• [Data excerpts]
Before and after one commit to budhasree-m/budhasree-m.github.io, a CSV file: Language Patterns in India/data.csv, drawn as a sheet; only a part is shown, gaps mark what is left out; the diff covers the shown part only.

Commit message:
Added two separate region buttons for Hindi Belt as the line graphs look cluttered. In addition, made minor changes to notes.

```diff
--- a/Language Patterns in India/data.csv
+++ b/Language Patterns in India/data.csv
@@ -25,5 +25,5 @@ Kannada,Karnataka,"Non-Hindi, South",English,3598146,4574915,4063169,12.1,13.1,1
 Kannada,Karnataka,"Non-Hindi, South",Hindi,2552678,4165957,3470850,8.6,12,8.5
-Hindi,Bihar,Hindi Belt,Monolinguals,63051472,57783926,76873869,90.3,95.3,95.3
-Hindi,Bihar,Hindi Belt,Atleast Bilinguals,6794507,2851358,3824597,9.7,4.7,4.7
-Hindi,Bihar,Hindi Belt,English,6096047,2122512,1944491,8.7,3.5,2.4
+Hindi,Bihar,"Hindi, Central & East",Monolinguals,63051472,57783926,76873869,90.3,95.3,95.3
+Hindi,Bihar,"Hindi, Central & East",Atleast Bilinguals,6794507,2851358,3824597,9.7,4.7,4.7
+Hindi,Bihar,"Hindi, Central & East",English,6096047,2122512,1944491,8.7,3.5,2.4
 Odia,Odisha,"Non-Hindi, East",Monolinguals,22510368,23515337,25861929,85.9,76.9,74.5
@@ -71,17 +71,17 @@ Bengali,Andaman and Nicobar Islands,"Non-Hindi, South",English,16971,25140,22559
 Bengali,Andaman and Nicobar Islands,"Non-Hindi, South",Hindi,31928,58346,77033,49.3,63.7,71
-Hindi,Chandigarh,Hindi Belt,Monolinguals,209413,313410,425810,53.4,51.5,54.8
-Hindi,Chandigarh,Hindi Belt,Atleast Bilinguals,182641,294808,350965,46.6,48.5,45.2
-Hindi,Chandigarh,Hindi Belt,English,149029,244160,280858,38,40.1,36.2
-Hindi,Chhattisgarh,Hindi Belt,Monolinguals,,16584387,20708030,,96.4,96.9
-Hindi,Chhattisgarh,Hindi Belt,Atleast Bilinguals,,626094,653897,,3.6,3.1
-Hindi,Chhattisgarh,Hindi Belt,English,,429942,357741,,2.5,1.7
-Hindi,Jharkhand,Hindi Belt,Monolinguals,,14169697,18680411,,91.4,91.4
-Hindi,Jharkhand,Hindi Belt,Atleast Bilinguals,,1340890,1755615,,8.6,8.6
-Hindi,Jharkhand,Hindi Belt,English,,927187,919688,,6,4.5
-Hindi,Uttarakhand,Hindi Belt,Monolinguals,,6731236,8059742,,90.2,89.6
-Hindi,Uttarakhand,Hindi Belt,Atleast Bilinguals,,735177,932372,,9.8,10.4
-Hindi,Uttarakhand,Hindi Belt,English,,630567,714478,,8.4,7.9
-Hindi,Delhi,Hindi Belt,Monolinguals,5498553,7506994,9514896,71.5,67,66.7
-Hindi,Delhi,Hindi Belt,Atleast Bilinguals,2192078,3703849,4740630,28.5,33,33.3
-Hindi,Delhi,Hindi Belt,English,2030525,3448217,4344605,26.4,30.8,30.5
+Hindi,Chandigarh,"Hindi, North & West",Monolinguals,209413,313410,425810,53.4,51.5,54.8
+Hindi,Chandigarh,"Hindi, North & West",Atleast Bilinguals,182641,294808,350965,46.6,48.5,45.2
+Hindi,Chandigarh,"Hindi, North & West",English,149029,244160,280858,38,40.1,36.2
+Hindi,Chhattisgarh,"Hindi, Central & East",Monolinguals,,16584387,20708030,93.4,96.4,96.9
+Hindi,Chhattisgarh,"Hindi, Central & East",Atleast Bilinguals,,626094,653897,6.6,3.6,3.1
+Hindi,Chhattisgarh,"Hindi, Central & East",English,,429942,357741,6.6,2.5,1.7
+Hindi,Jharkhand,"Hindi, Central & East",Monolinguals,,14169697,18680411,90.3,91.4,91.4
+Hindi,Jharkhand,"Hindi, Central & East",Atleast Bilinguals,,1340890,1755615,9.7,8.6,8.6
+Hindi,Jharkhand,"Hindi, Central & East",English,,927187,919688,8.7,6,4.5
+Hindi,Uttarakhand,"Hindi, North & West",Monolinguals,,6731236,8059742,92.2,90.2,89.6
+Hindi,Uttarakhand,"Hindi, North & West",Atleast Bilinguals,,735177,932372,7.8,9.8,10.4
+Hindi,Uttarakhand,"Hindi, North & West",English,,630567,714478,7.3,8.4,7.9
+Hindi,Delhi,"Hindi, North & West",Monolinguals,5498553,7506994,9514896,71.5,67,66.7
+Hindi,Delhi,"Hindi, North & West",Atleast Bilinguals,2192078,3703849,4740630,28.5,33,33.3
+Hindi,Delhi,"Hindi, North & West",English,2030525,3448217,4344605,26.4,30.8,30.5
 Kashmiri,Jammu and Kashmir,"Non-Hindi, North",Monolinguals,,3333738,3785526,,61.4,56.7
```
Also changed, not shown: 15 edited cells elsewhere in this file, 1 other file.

• [The problem] Using the material above, gather every line that includes "Bengali".

• [Written answer]
@@ -71,17 +71,17 @@ Bengali,Andaman and Nicobar Islands,"Non-Hindi, South",English,16971,25140,22559
 Bengali,Andaman and Nicobar Islands,"Non-Hindi, South",Hindi,31928,58346,77033,49.3,63.7,71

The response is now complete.